Azure DevOps Pipeline

azure-pipelines.yml defines our Azure DevOps pipeline. We will walk through modifying this in your environment. Before modifying the file, we first need to have a DevOps project. If you don’t have an existing one create a new project. Next click Pipelines.


Then click New Pipeline. You will be presented a screen like below:


Your code needs to be associated with a repository to leverage DevOps, you can leverage an Azure Repos or one of the others listed above. Once you select your provider, you will be presented with your repos and will select the repo you are attaching this pipeline to.

Continuous Integration Pipeline

After selecting the repo select existing Azure Pipelines YAML File and select azure-pipelines.yml. You will be presented with the following view:


Notice there are items which will need to be update below the red arrow. To update these, click the Settings where the error is pointing. An additional window will be displayed on the right for you to select these values as shown below:


Select your Azure Subscription, Storage account and container name and click Add. Your CI pipeline is now ready to save and run. So, what did we just accomplish? Let’s walk through our CI pipeline. The first item in the file is trigger, notice it has a value of master, any time the master branch is updated Azure DevOps will kick off the pipeline and do the steps listed here. The remainder of the steps zip all the DSC modules and configuration script in a zip file, publish the artifacts to a container and then copy the zip file to our azure storage account so our ARM template can reference it. ARM templates which reference external files must be stored in some form of external storage today. Now that our CI pipeline is built, anytime we add a DSC module or update our DSC configuration the pipeline will zip them all and copy them to our storage account automatically.

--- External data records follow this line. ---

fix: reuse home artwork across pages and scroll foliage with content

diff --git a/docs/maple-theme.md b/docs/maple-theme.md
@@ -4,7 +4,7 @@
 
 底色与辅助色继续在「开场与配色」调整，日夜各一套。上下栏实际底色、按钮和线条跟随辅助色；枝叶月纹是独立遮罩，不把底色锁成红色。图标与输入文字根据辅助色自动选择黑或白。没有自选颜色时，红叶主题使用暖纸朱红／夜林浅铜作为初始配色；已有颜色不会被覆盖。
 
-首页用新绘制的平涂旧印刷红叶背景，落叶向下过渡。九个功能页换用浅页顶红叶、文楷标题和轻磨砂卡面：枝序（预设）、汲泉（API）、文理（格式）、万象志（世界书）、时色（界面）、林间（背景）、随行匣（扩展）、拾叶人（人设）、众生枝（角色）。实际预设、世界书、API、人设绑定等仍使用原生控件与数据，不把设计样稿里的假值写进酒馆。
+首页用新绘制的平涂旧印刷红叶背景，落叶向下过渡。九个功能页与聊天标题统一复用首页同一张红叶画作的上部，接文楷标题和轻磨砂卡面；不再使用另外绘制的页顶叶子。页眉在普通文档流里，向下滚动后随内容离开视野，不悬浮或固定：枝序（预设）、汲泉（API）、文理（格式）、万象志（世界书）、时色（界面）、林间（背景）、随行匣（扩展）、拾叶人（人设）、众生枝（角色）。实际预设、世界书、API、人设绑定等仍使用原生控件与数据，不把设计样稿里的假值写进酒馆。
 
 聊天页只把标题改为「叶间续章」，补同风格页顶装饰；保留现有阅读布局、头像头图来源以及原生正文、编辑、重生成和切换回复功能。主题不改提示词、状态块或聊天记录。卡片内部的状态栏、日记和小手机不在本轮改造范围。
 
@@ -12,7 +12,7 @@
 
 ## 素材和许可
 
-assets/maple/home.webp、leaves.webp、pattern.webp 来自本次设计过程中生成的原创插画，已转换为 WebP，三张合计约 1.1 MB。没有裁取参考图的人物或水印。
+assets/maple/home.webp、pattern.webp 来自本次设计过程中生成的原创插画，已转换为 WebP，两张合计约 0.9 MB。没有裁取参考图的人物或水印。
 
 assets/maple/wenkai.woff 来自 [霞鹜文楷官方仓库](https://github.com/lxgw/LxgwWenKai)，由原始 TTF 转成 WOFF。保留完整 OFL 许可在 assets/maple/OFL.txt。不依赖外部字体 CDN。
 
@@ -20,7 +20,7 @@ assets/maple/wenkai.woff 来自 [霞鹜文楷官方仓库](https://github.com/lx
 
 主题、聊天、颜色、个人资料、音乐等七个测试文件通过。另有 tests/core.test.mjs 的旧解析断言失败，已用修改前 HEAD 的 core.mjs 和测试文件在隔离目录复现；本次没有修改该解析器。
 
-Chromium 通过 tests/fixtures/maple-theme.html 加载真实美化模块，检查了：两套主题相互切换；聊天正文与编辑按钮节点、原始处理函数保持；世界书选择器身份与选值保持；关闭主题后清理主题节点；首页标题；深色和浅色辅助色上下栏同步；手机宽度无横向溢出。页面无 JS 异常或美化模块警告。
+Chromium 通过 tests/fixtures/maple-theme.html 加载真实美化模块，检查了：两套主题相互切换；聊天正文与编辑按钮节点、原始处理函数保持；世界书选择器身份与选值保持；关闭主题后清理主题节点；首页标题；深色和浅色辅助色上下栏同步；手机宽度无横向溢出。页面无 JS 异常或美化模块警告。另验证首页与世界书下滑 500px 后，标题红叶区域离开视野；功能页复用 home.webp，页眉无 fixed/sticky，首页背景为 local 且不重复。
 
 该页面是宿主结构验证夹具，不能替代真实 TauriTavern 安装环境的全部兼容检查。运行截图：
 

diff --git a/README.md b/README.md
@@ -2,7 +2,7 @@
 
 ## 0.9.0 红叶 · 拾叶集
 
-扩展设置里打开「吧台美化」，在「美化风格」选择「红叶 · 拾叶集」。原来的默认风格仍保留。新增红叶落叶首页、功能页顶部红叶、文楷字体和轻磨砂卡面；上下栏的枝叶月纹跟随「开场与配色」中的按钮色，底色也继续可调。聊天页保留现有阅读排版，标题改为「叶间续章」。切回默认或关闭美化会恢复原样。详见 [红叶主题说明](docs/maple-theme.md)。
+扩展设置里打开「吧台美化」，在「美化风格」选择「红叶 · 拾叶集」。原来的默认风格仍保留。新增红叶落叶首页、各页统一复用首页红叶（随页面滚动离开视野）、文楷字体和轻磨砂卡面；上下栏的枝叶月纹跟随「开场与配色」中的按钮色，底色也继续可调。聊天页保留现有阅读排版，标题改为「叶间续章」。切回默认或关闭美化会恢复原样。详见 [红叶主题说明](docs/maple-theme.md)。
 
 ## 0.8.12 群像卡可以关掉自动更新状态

Release Pipeline

The final script is azure-pipelines-release.yml which is our release pipeline. We will leverage this any time we want to deploy our pipeline, which in this case is our domain controller. Eventually we will have a release pipeline which deploys all the servers for our environment. Let’s look at our final file. As before, create a new pipeline, select your repository, select your repo, and then select azure-pipelines-release.yml. The diagram below depicts the file and the things you will need to modify.

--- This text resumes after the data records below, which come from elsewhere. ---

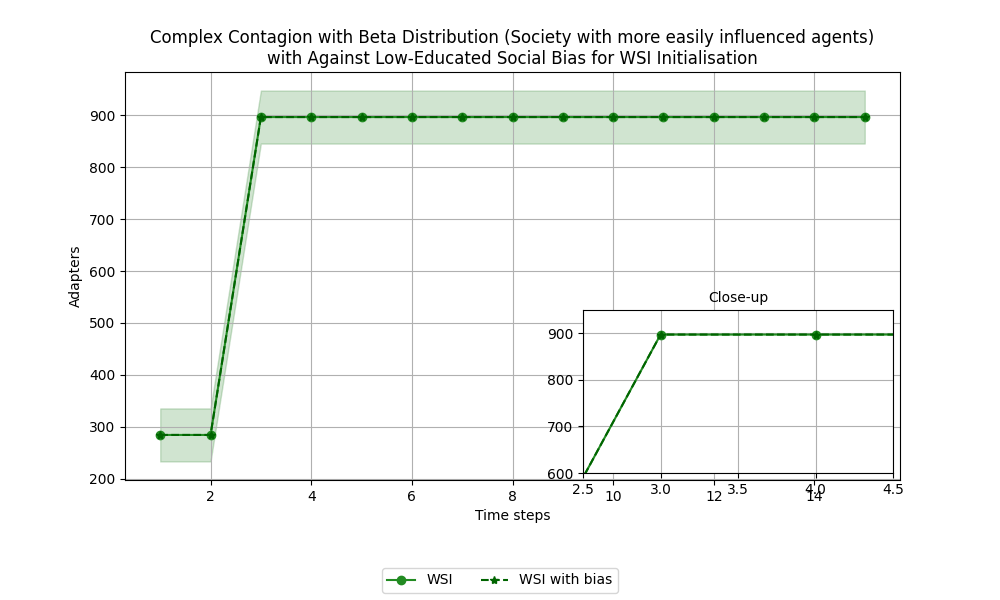
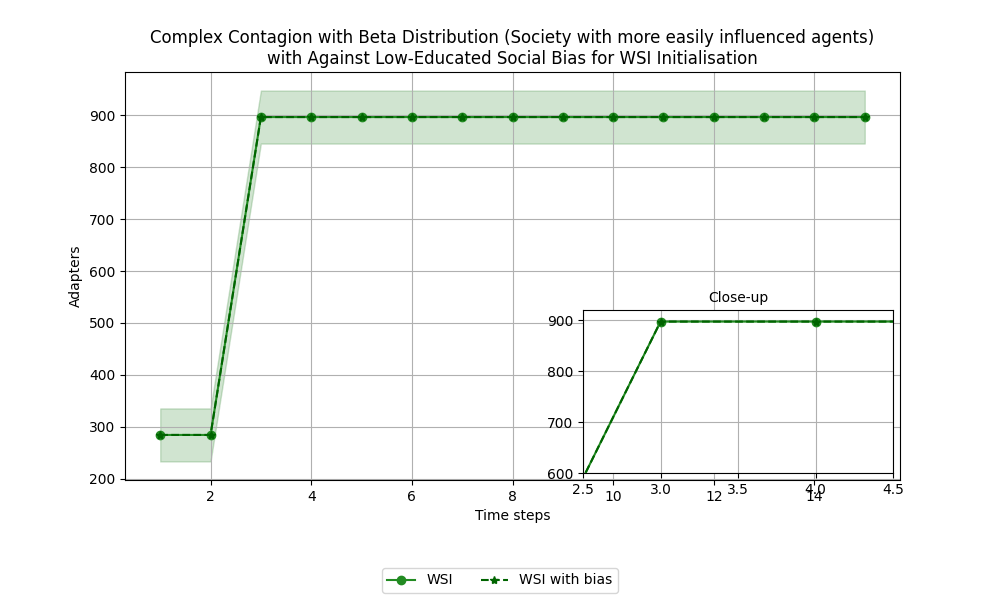
Complex contagion with open society and social bias for WSI

diff --git a/agent-based-basic/after_simluation_plots.py b/agent-based-basic/after_simluation_plots.py
@@ -74,12 +74,12 @@ file_names = [
 # simulations indicates the evolution of the number of adapters in the networks
 def plot_multiple_adapters_by_time(confidence=0.95, close_up=True):
     plots = {
-    labels[4][0]: {1: 25, 2: 25, 3: 694, 4: 694, 5: 694, 6: 694, 7: 694, 8: 694, 9: 694, 10: 694, 11: 694, 12: 694, 13: 694, 14: 694, 15: 694,},
-    labels[4][1]: {1: 100, 2: 100, 3: 849, 4: 849, 5: 849, 6: 849, 7: 849, 8: 849, 9: 849, 10: 849, 11: 849, 12: 849, 13: 849, 14: 849, 15: 849,},
-    labels[4][2]: {1: 200, 2: 200, 3: 895, 4: 895, 5: 895, 6: 895, 7: 895, 8: 895, 9: 895, 10: 895, 11: 895, 12: 895, 13: 895, 14: 895, 15: 895,},
-    labels[4][3]: {1: 25, 2: 25, 3: 665, 4: 665, 5: 665, 6: 665, 7: 665, 8: 665, 9: 665, 10: 665, 11: 665, 12: 665, 13: 665, 14: 665, 15: 665,},
-    labels[4][4]: {1: 100, 2: 100, 3: 839, 4: 840, 5: 840, 6: 840, 7: 840, 8: 840, 9: 840, 10: 840, 11: 840, 12: 840, 13: 840, 14: 840, 15: 840,},
-    labels[4][5]: {1: 200, 2: 200, 3: 885, 4: 886, 5: 886, 6: 886, 7: 886, 8: 886, 9: 886, 10: 886, 11: 886, 12: 886, 13: 886, 14: 886, 15: 886,},
+    labels[5][0]: {1: 284, 2: 284, 3: 897, 4: 897, 5: 897, 6: 897, 7: 897, 8: 897, 9: 897, 10: 897, 11: 897, 12: 897, 13: 897, 14: 897, 15: 897, },
+    labels[5][1]: {1: 284, 2: 284, 3: 893, 4: 893, 5: 893, 6: 893, 7: 893, 8: 893, 9: 893, 10: 893, 11: 893, 12: 893, 13: 893, 14: 893, 15: 893,},
+    # labels[4][2]: {1: 200, 2: 200, 3: 895, 4: 895, 5: 895, 6: 895, 7: 895, 8: 895, 9: 895, 10: 895, 11: 895, 12: 895, 13: 895, 14: 895, 15: 895,},
+    # labels[4][3]: {1: 25, 2: 25, 3: 665, 4: 665, 5: 665, 6: 665, 7: 665, 8: 665, 9: 665, 10: 665, 11: 665, 12: 665, 13: 665, 14: 665, 15: 665,},
+    # labels[4][4]: {1: 100, 2: 100, 3: 839, 4: 840, 5: 840, 6: 840, 7: 840, 8: 840, 9: 840, 10: 840, 11: 840, 12: 840, 13: 840, 14: 840, 15: 840,},
+    # labels[4][5]: {1: 200, 2: 200, 3: 885, 4: 886, 5: 886, 6: 886, 7: 886, 8: 886, 9: 886, 10: 886, 11: 886, 12: 886, 13: 886, 14: 886, 15: 886,},
     #labels[3][6]: {1: 284, 2: 284, 3: 897, 4: 897, 5: 897, 6: 897, 7: 897, 8: 897, 9: 897, 10: 897, 11: 897, 12: 897, 13: 897, 14: 897, 15: 897,}
     }
     slopes=[]
@@ -89,10 +89,10 @@ def plot_multiple_adapters_by_time(confidence=0.95, close_up=True):
     plt.ylabel('Adapters')
 
     plt.title("Complex Contagion with Beta Distribution (Society with more easily influenced agents)\n"
-              "with Against Low-Educated Social Bias for SII Initialisation")
+              "with Against Young Social Bias for WSI Initialisation")
     plt.grid(True)
     #colors = ['deeppink', 'orchid', 'mediumvioletred', 'deepskyblue', 'steelblue', 'blue', 'forestgreen', 'darkgreen',]
-    colors = ['deepskyblue', 'steelblue', 'blue','deepskyblue', 'steelblue', 'blue',]
+    colors = ['forestgreen', 'darkgreen',]
     linestyle = ['solid', 'dashed', 'dashdot', (5, (10, 3)) , (0, (3, 1, 1, 1, 1, 1)), (0, (3, 5, 1, 5, 1, 5)), "dashdot"]
     markers = ["o", "*", "P", "o", "*", "P"]    #["","","","","","","",""]
     i=0
@@ -123,7 +123,7 @@ def plot_multiple_adapters_by_time(confidence=0.95, close_up=True):
 
     plt.savefig(
         f"./work/case-scenarios/COMPLEX_CONTAGION/BETA-DISTRIBUTION/OPEN-SOCIETY/"
-        +"CC_open_society_SII_against_low_edu_bias.png")
+        +"CC_open_society_WSI_against_young_bias.png")
 
 
 # plots the heat map representing the vector labels.txt changing in a specific time step during a simulation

First you will want to Click Settings above line 8 marked number 1. This will allow you to select the appropriate Project which will populate the project ID. Once your project is selected you can select the Build Pipeline which we created earlier, and the pipeline ID will be populated for you. Once complete click Add. **Task pulls artifacts local to build server.

Next select Settings above line 17 marked number 4. This again will pull up another window for you to allow you to select the subscription the script will run against. After you select your subscription modify the inline script replacing the storage account name with your storage account name. Once complete click Add. **Task is a PowerShell task which will get a SASToken for our storage account, which allows DevOps to pass the token to the ARM template which is called next.

Finally select Settings above line 28 marked number 7. Once this is pulled up select the Azure Resource Manager connection and the subscription. Once complete go to the Override template parameters and modify the VMName and Domain Name to match what you would like. Override parameters allow you to override anything which is provided in the azuredeploy.parameters.json file. Once complete click Add. **Task calls our ARM template and passes overrides and SAS token to kick off our deployment.

Deploy Pipeline

You can now Save and Run your DevOps pipeline. Once you run it will show the Status and Duration as below.


You have now successfully deployed a domain controller with a DevOps Pipeline. In my next Blog Post we will incorporate the workstation and SQL server with a Pipeline to put them all together.